By CAPT Craig Shepherd, CDR Christopher Brady, and LCDR Diane Kelsch


HHS and other U.S. government personnel on their way from the USNS Comfort to an on-shore deployment in Belize.


June 30, 2007 – The Caribbean Sea and countries along its shores are famous for their aqua blue waters and ancient cultures. In these tropical lands, however, are communities with high rates of gastrointestinal diseases, malaria, dengue, and poverty, and with limited access to health care. In partnership with 12 host countries in Latin America and the Caribbean, the U.S. Military Sealift Command hospital ship USNS Comfort (T-AH 20) is underway on a four-month humanitarian deployment to those afflicted areas. Shipmates to the 800 U.S. Navy, Army, Air Force, Canadian Forces, and non-governmental personnel are 18 health professionals from the U.S. Department of Health and Human Services (HHS) U.S. Public Health Service, which includes dental (dentists and dental hygienists), medical, nursing, and veterinary officers, as well as environmental health officers CAPT Craig Shepherd (Centers for Disease Control and Prevention), LCDR Diane Kelsch (Food and Drug Administration), and Engineer Officer CDR Christopher Brady (Indian Health Service).


CAPT Shepherd (Officer-in-Charge of the HHS Teams), CDR Brady, and LCDR Kelsch are assigned to an 11-member preventive medicine team that provides training on food safety, personal hygiene, household water storage and treatment, and sanitation.
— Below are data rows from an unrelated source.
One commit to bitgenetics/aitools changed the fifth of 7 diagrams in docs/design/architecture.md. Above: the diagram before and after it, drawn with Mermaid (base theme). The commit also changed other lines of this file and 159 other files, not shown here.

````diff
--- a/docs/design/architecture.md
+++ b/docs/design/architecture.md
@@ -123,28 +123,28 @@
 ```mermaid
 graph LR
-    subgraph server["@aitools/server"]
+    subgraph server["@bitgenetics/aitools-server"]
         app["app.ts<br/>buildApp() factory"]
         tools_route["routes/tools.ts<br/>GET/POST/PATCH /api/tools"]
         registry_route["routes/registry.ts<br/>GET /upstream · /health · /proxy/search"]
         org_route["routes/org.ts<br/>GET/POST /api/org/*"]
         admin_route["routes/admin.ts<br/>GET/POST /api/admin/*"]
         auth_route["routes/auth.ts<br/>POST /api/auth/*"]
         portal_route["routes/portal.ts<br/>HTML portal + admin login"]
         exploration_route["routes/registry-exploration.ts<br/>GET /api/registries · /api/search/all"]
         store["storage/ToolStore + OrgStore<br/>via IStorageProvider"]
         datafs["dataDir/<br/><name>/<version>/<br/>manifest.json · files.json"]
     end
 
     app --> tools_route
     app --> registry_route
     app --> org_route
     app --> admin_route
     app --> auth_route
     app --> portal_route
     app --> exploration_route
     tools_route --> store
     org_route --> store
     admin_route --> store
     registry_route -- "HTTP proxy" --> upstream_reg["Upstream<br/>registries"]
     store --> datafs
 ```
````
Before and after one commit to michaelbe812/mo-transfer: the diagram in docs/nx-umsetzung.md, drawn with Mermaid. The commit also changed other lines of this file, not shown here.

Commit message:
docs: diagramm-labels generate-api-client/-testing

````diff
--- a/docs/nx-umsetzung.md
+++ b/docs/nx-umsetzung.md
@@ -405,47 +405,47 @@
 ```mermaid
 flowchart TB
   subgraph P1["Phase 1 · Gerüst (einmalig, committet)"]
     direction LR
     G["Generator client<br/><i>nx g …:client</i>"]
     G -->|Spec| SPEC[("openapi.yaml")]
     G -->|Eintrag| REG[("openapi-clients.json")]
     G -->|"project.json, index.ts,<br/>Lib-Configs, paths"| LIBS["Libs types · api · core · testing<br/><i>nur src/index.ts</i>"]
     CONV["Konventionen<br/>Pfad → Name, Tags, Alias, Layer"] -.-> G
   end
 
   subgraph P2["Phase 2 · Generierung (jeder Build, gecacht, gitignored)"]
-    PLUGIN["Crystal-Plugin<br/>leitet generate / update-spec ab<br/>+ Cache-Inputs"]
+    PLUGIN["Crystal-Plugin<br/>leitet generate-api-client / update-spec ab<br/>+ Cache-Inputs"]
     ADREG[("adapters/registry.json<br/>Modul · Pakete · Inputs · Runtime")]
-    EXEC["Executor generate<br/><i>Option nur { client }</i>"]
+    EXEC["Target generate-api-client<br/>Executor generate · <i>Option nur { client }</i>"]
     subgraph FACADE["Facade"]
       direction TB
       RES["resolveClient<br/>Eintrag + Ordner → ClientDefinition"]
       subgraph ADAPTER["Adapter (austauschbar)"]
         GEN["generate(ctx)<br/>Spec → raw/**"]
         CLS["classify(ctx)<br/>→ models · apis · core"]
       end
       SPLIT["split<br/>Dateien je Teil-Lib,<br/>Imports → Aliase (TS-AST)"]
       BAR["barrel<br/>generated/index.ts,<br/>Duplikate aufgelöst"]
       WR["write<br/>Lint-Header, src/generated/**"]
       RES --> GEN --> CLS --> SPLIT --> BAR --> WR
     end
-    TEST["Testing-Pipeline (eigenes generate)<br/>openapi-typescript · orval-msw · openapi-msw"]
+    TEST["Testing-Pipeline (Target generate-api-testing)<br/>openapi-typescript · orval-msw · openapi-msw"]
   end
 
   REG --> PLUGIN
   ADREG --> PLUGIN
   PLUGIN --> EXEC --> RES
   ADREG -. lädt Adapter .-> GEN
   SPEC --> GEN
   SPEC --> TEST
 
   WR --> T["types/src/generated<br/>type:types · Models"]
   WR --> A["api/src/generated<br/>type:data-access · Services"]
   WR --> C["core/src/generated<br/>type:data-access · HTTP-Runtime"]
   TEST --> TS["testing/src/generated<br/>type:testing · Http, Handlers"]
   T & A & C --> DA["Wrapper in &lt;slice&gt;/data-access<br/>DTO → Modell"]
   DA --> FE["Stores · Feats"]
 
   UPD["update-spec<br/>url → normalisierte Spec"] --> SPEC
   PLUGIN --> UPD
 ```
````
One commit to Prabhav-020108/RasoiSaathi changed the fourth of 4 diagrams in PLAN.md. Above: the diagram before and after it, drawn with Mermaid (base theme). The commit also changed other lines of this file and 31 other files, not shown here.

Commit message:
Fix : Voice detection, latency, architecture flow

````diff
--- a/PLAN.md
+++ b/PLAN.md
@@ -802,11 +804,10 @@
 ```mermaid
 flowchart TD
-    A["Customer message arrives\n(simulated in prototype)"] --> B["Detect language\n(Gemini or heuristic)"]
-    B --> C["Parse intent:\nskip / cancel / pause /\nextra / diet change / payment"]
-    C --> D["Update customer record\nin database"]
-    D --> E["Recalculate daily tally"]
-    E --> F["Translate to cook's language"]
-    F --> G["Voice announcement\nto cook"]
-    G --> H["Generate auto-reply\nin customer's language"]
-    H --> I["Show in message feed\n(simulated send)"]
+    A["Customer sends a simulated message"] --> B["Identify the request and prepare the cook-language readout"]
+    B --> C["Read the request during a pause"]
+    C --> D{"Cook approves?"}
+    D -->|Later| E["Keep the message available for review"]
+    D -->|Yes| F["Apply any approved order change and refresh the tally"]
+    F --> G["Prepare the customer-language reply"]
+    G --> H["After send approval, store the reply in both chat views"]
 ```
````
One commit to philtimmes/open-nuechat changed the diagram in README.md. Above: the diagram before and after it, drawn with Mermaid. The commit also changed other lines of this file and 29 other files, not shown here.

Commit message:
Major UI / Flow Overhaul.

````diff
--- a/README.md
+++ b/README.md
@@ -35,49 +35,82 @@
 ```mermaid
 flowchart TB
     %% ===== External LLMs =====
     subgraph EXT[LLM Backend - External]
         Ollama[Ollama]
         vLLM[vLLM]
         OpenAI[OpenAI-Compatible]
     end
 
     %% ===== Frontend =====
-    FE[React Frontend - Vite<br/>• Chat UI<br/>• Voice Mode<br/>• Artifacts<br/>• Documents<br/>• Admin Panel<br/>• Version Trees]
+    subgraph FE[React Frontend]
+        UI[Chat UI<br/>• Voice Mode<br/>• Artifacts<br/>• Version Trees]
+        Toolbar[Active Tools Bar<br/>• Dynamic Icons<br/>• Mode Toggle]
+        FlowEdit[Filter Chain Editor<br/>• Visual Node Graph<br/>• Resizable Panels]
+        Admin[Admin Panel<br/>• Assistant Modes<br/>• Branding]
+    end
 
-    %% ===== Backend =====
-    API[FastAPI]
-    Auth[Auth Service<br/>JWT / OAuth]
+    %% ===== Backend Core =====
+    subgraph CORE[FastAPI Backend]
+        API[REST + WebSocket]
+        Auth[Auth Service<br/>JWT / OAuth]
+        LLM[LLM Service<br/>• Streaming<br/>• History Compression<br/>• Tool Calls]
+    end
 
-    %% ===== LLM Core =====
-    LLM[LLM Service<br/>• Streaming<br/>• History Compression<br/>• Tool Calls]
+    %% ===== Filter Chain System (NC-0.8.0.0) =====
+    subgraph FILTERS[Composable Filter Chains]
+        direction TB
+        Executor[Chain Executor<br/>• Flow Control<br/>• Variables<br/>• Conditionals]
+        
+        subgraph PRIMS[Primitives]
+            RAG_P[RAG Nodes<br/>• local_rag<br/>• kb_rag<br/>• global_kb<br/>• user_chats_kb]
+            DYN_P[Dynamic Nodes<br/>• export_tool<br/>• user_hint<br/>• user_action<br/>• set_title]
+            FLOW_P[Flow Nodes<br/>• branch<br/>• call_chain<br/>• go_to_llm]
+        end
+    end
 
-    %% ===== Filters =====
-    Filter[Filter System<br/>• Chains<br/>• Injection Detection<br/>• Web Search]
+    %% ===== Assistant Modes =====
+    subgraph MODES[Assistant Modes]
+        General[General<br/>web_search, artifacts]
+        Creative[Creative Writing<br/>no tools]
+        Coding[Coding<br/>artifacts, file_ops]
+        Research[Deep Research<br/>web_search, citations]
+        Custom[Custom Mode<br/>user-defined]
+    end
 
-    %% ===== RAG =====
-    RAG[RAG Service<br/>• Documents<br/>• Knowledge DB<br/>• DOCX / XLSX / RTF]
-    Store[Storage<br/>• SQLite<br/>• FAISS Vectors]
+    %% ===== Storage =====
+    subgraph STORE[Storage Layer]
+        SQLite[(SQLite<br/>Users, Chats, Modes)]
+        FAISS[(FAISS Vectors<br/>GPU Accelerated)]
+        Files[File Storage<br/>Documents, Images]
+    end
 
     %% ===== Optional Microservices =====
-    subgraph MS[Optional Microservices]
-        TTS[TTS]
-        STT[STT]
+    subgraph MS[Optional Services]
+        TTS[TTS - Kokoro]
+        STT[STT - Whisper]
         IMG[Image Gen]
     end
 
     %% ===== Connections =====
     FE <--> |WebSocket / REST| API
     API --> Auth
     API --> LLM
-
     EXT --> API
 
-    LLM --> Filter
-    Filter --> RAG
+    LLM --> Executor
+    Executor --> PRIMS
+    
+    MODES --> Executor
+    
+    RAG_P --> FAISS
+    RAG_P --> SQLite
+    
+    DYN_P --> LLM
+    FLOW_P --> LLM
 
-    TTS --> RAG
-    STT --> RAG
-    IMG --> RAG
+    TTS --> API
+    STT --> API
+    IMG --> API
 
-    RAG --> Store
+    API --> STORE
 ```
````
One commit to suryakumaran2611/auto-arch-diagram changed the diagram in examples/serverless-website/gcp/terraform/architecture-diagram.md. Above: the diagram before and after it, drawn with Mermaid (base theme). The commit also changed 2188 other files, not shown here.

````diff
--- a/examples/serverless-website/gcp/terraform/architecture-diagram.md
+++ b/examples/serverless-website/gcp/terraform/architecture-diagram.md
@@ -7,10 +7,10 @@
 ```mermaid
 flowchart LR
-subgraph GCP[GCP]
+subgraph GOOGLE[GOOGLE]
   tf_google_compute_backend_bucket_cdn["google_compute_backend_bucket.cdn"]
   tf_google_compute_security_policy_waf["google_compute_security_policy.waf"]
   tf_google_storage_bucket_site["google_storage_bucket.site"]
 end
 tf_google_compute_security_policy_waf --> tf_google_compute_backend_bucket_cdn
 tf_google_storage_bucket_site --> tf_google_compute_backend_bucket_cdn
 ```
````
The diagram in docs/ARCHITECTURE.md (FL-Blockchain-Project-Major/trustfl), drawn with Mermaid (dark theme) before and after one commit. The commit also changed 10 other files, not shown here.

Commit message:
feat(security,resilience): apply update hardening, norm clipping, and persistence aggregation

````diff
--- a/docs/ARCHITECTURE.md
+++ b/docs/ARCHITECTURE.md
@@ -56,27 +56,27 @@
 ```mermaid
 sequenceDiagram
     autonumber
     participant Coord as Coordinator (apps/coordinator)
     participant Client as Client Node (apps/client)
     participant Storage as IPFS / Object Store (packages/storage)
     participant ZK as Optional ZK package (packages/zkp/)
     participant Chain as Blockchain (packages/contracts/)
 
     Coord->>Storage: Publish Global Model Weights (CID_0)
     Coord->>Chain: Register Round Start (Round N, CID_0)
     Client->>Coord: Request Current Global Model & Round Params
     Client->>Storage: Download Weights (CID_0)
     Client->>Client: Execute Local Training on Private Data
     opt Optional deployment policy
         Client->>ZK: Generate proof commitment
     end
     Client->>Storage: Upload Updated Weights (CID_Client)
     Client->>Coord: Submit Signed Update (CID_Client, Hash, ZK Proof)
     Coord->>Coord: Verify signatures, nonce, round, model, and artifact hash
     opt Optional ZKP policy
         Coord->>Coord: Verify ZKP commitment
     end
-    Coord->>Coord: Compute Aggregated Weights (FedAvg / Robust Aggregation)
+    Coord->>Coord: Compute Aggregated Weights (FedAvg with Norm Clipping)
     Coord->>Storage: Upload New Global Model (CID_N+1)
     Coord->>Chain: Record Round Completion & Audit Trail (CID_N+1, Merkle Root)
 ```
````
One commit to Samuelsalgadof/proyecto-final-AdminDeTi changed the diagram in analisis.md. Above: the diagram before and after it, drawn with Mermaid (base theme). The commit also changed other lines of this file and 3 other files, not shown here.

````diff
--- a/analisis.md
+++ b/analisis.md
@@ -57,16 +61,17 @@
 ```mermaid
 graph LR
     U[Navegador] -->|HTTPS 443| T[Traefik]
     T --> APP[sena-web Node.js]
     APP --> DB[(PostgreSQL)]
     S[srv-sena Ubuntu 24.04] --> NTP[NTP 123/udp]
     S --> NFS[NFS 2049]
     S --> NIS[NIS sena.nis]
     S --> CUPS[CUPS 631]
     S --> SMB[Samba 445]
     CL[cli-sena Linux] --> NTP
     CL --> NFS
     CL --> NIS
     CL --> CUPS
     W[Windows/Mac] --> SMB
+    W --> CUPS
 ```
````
The team also conducts assessments of vector habitats, food safety, and water supply and sanitation facilities. In addition, team members provide technical oversight to Navy Seabee crews that are constructing improvement projects for clinics and schools.


In Belize, the HHS officers traveled to the Valley of Peace, a community of 2,000 people originally established by the United Nations for refugees from Guatemala and El Salvador. While there, the preventive medicine team provided training at the local school, conducted evaluations of the community water supply, and provided recommendations on disinfection and treatment.


After five days in Belize, the Comfort anchored off the shores of Guatemala, where the HHS officers provided assistance in the town of Livingston. At this site, the HHS environmental health and engineering officers conducted training for 350 people at the clinic through a local interpreter, who translated the material in both Spanish and Quek’chi, the local indigenous language spoken by approximately 60 percent of the population. Additionally, they met with smaller groups of people to provide follow-up training on food safety and promote household water disinfection with free sample packets of the locally available bleach, “Magia Blanca."


At the end of the day, the hour ride back to the Comfort with spraying salty water as the boat breaks through the waves offers a welcome relief from the 105-degree heat index on land. The time on the sea also provides time to reflect on this mission of good will that brings drops of relief to individual lives. The next stop for HHS Team 1 will be Panamá, where other HHS officers will replace them to carry on the mission for our neighbors to the south with the friendly smiles and grateful communities.  

Last revised: July 16, 2007